Prof. Thongchai was born in Bangkok, Thailand in 1957. He received his undergraduate education in Bangkok, and completed his graduate studies in Australia. After working as a lecturer at Thammasat University for three years from 1988, he moved to the History Department of the University of Wisconsin-Madison, USA and served as Assistant Professor (1991-95), Associate Professor (1995-2001) and Professor (2001-16). During this period, he was elected to the American Academy of Arts and Sciences. He became President of the Association for Asian Studies (2013-14) and served on its Executive Board (2012-16). In 2015 he was Visiting Research Scholar at the Center for Southeast Asian Studies, Kyoto University and Visiting Fellow at the ISEAS-Yusof Ishak Institute, Singapore. From 2017 to 2019, he was Senior Researcher at the Institute of Developing Economies (IDE-JETRO), Japan and contributed to international academic exchanges.
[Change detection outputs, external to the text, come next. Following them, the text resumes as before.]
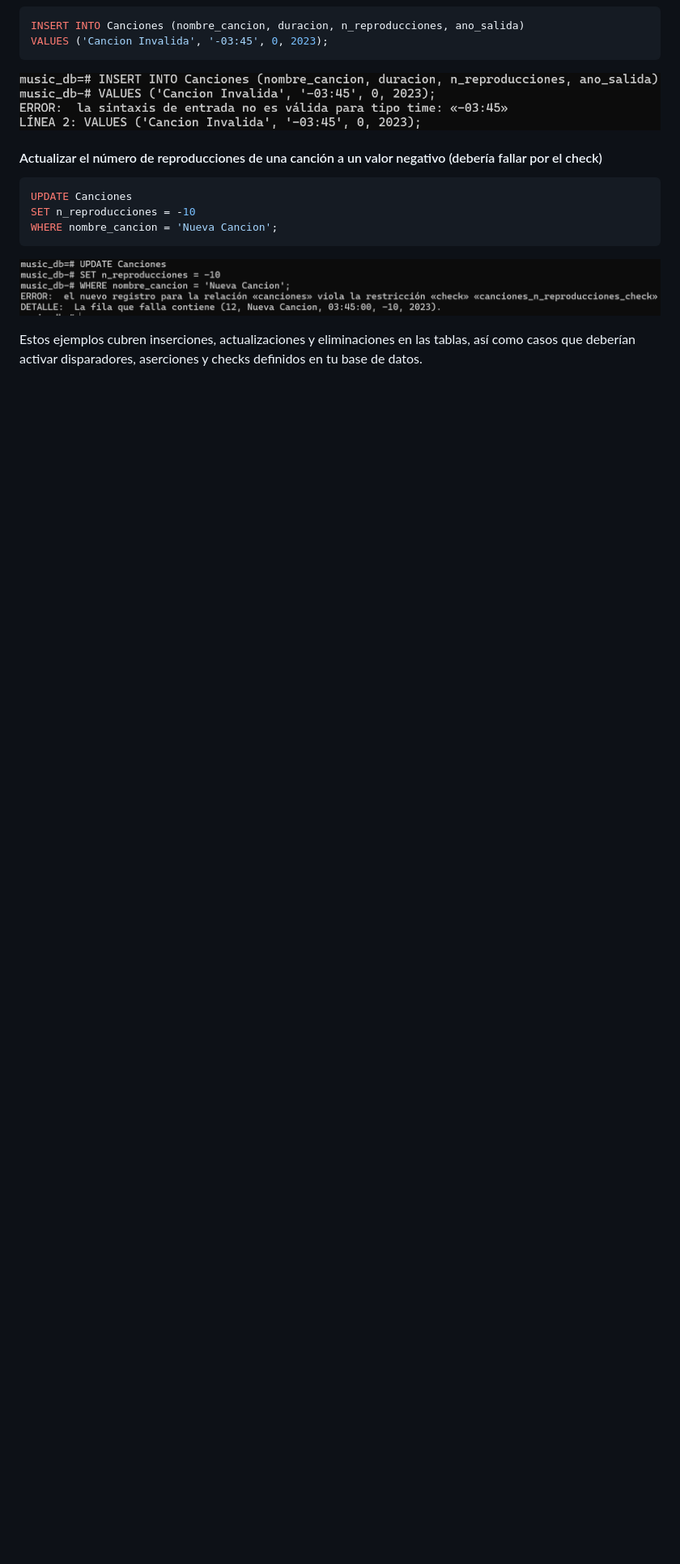
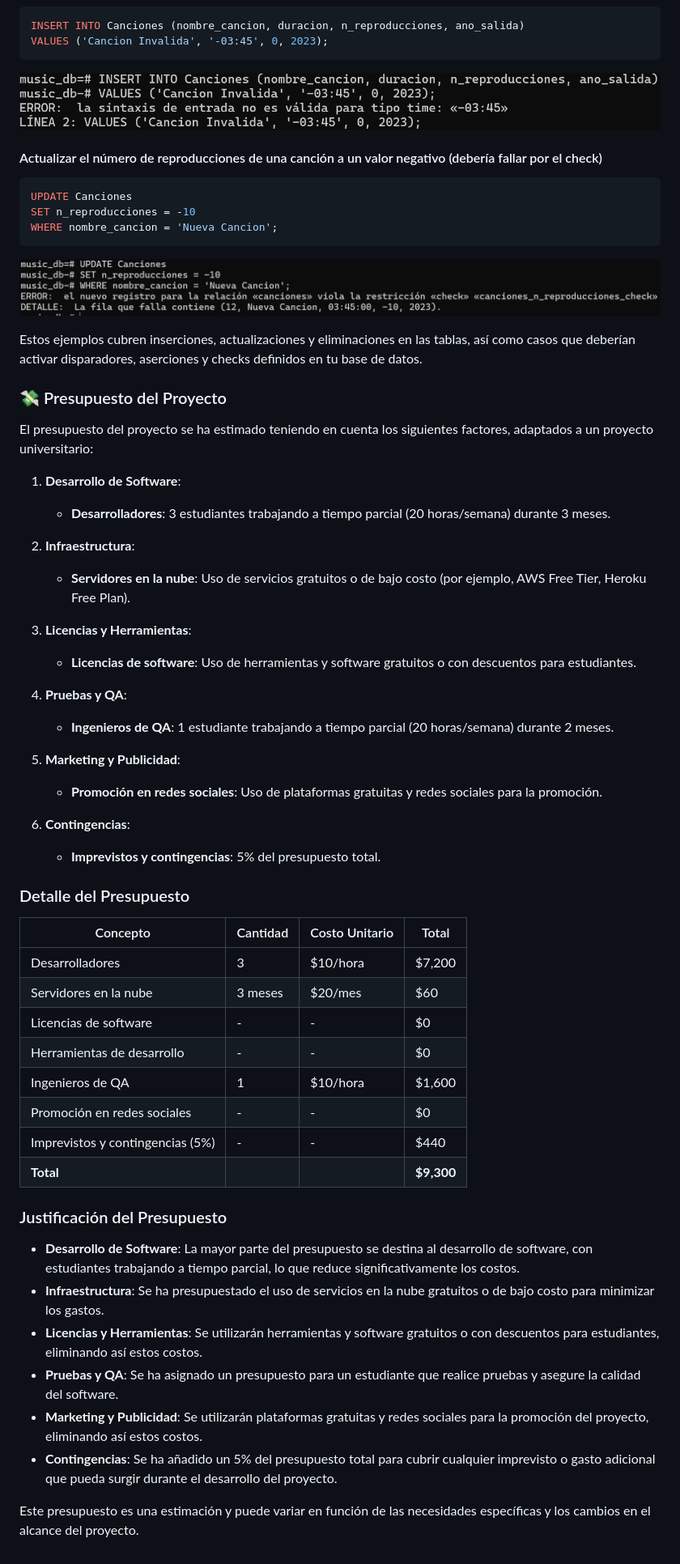
Before and after one commit to mikelmujika16/MusicDatabase, a Markdown page: README.MD, the part around the change. Shown at 81% size. Rendered like a GitHub page; blank space fills up the shorter version.

Commit message:
presupuesto

```diff
--- a/README.MD
+++ b/README.MD
@@ -247,3 +247,51 @@ WHERE nombre_cancion = 'Nueva Cancion';
 
 
 Estos ejemplos cubren inserciones, actualizaciones y eliminaciones en las tablas, así como casos que deberían activar disparadores, aserciones y checks definidos en tu base de datos.
+
+
+
+### :money_with_wings: Presupuesto del Proyecto
+
+El presupuesto del proyecto se ha estimado teniendo en cuenta los siguientes factores, adaptados a un proyecto universitario:
+
+1. **Desarrollo de Software**:
+   - **Desarrolladores**: 3 estudiantes trabajando a tiempo parcial (20 horas/semana) durante 3 meses.
+
+2. **Infraestructura**:
+   - **Servidores en la nube**: Uso de servicios gratuitos o de bajo costo (por ejemplo, AWS Free Tier, Heroku Free Plan).
+
+3. **Licencias y Herramientas**:
+   - **Licencias de software**: Uso de herramientas y software gratuitos o con descuentos para estudiantes.
+
+4. **Pruebas y QA**:
+   - **Ingenieros de QA**: 1 estudiante trabajando a tiempo parcial (20 horas/semana) durante 2 meses.
+
+5. **Marketing y Publicidad**:
+   - **Promoción en redes sociales**: Uso de plataformas gratuitas y redes sociales para la promoción.
+
+6. **Contingencias**:
+   - **Imprevistos y contingencias**: 5% del presupuesto total.
+
+### Detalle del Presupuesto
+
+| Concepto                          | Cantidad | Costo Unitario | Total       |
+|-----------------------------------|----------|----------------|-------------|
+| Desarrolladores                   | 3        | $10/hora       | $7,200      |
+| Servidores en la nube             | 3 meses  | $20/mes        | $60         |
+| Licencias de software             | -        | -              | $0          |
+| Herramientas de desarrollo        | -        | -              | $0          |
+| Ingenieros de QA                  | 1        | $10/hora       | $1,600      |
+| Promoción en redes sociales       | -        | -              | $0          |
+| Imprevistos y contingencias (5%)  | -        | -              | $440        |
+| **Total**                         |          |                | **$9,300**  |
+
+### Justificación del Presupuesto
+
+- **Desarrollo de Software**: La mayor parte del presupuesto se destina al desarrollo de software, con estudiantes trabajando a tiempo parcial, lo que reduce significativamente los costos.
+- **Infraestructura**: Se ha presupuestado el uso de servicios en la nube gratuitos o de bajo costo para minimizar los gastos.
+- **Licencias y Herramientas**: Se utilizarán herramientas y software gratuitos o con descuentos para estudiantes, eliminando así estos costos.
+- **Pruebas y QA**: Se ha asignado un presupuesto para un estudiante que realice pruebas y asegure la calidad del software.
+- **Marketing y Publicidad**: Se utilizarán plataformas gratuitas y redes sociales para la promoción del proyecto, eliminando así estos costos.
+- **Contingencias**: Se ha añadido un 5% del presupuesto total para cubrir cualquier imprevisto o gasto adicional que pueda surgir durante el desarrollo del proyecto.
+
+Este presupuesto es una estimación y puede variar en función de las necesidades específicas y los cambios en el alcance del proyecto.
```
In 1975 when Thailand was engulfed in the turbulence following the Vietnam War, Prof. Thongchai led the students' movement at Thammasat University. In the evening of October 5, 1976, he was holding a meeting on the university campus in protest against the return of military dictatorship. The students were attacked by border patrol police and right-wing organizations, and nearly 50 of them were killed in the horrific atrocity known as Bloody Wednesday. Immediately after, the army carried out a coup d'état and Prof. Thongchai was arrested. After 2 years of imprisonment, he received a royal pardon and was released from prison. He returned to academia and went to Australia to study a post graduate course at the University of Sydney.
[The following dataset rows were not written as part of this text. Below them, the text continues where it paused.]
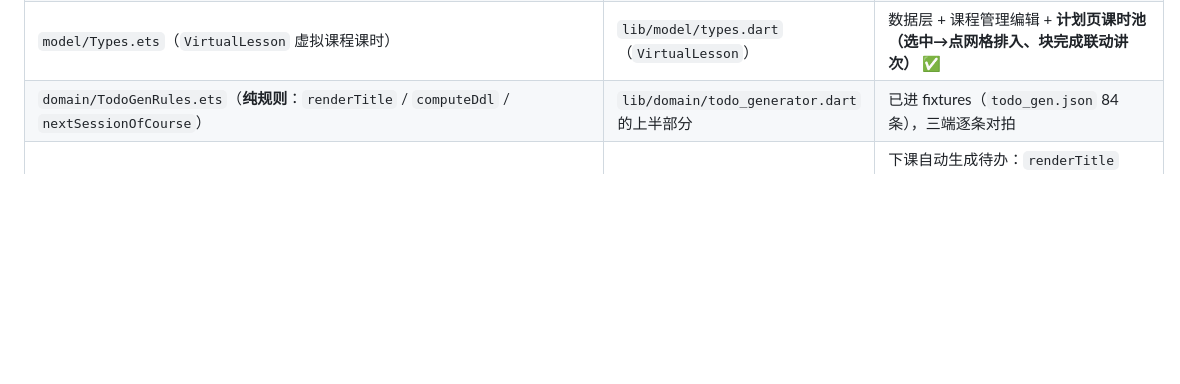
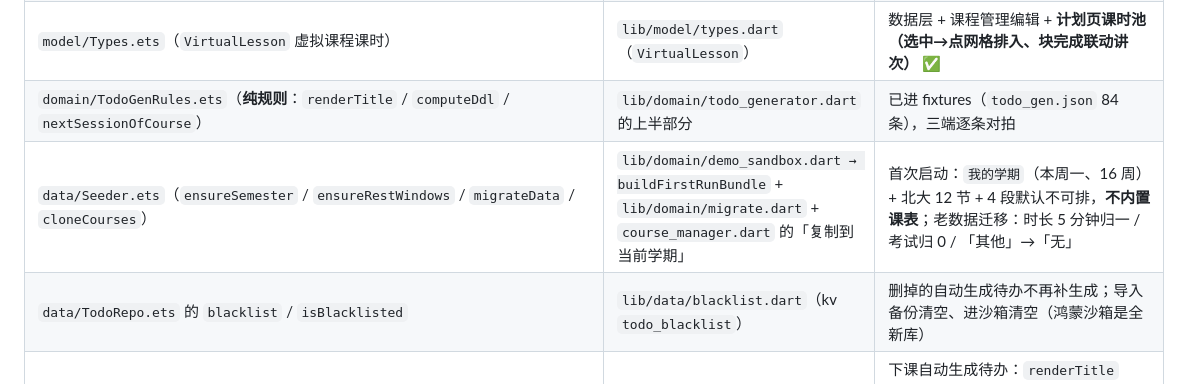
Before and after one commit to Chemica-real/classout, a Markdown page: MIRROR.md, the part around the change. Drawn GitHub-style; blank space fills up the shorter version.

Commit message:
MIRROR：补 Seeder（首启空学期 + 老数据迁移）与 todo_blacklist 两行

```diff
--- a/MIRROR.md
+++ b/MIRROR.md
@@ -39,6 +39,8 @@
 | `data/*Repo.ets`（`TimetableRepo`/`TodoRepo`/`KvRepo`…） | `lib/data/sqlite_repo.dart` + `repo.dart` | 同一套 SQL schema（`shared/schema.sql`）；`todo_template`、`virtual_lesson` 也读写 |
 | `model/Types.ets`（`VirtualLesson` 虚拟课程课时） | `lib/model/types.dart`（`VirtualLesson`） | 数据层 + 课程管理编辑 + **计划页课时池（选中→点网格排入、块完成联动讲次）** ✅ |
 | `domain/TodoGenRules.ets`（**纯规则**：`renderTitle` / `computeDdl` / `nextSessionOfCourse`） | `lib/domain/todo_generator.dart` 的上半部分 | 已进 fixtures（`todo_gen.json` 84 条），三端逐条对拍 |
+| `data/Seeder.ets`（`ensureSemester` / `ensureRestWindows` / `migrateData` / `cloneCourses`） | `lib/domain/demo_sandbox.dart → buildFirstRunBundle` + `lib/domain/migrate.dart` + `course_manager.dart` 的「复制到当前学期」 | 首次启动：`我的学期`（本周一、16 周）+ 北大 12 节 + 4 段默认不可排，**不内置课表**；老数据迁移：时长 5 分钟归一 / 考试归 0 / 「其他」→「无」 |
+| `data/TodoRepo.ets` 的 `blacklist` / `isBlacklisted` | `lib/data/blacklist.dart`（kv `todo_blacklist`） | 删掉的自动生成待办不再补生成；导入备份清空、进沙箱清空（鸿蒙沙箱是全新库） |
 | `domain/TodoGenerator.ets`（读模板/查重/写库，依赖 Context） | `lib/domain/todo_generator.dart` 的下半部分 + `HomeShell._generateMissed` | 下课自动生成待办：`renderTitle`（%C/%c/%D/%d/%W/%T/%N/%R）、6 种 `computeDdl`、`nextSessionOfCourse`、`generateMissedTodos`（去重键 `course|date|template`、只看已下课、备注不带） |
 | `domain/*.ets`（`Timetable`/`PlanMath`/`TodoRules`/`Reminders`/`Validate`/`SyncCadence`…） | `lib/domain/*.dart` | 规则逐条搬运，用 `shared/fixtures` 对拍（`./tools/sync-contract.sh`） |
 
```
In 2003, he published a book based on his Ph.D. thesis, entitled Siam Mapped: A History of the Geo-body of a Nation (2003). He made Thailand his case study and examined its history to show conclusively that such apparently self-explanatory concepts as nations and national citizenship are in fact arbitrary and man-made constructs produced by the making and widespread distribution of maps. The book made a great contribution to the study of nationalism beyond Southeast Asia, with Professor Benedict Anderson (a Fukuoka Asia Prize laureate) among its proponents, and it won the 16th Grand Prize for the Asia Pacific Book Award. In another book, Moments of Silence: The Unforgetting of the October 6, 1976, Massacre in Bangkok (2020), he sets out a new direction and a new set of possibilities for historical research by examining the 1976 tragedy through reconsidering his own experiences. The book won the EuroSEAS Humanities Book Prize in 2022 and the George McT. Kahin Prize in 2023.
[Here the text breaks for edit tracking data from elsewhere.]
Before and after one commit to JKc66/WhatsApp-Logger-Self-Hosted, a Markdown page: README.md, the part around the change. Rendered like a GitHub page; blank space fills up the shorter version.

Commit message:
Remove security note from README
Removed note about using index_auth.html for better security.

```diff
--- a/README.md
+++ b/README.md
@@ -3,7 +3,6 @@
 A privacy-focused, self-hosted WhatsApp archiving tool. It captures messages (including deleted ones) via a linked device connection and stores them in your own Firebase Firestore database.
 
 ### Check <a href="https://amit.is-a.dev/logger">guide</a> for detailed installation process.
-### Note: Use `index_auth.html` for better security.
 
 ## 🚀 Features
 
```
In recent years, he has published eight sole-authored books in Thai that discuss the history, current status and future of Thailand's monarchy and democracy, nation state and rule of law. Through these publications, he has played a pivotal role to lead and support the development of political awareness and activism among Thai students and citizens. His commitment to the progress of democracy and civil society, along with the originality of his activities at international level in academia make him a role model for Asian intellectuals. For such a contribution, Prof. Thongchai Winichakul is truly worthy of Grand Prize of Fukuoka Prize.
Message upon Announcement of Laureates
It is hard to describe the feeling when I got the news of receiving the Fukuoka Prize…. overwhelmed, surprised and ecstatic!
I am truly honored by this award from people of Fukuoka.
I am very pleased that the Fukuoka committee and people of Fukuoka City recognize both my dedication to the historical studies of Thailand and Southeast Asia and my commitment to democracy and social justice in Thailand.
I believe that the pursuit of knowledge even the one that may seem irrelevant to real life and society on the one hand, and the advocacy for democracy and social justice on the other, are mutually contributive.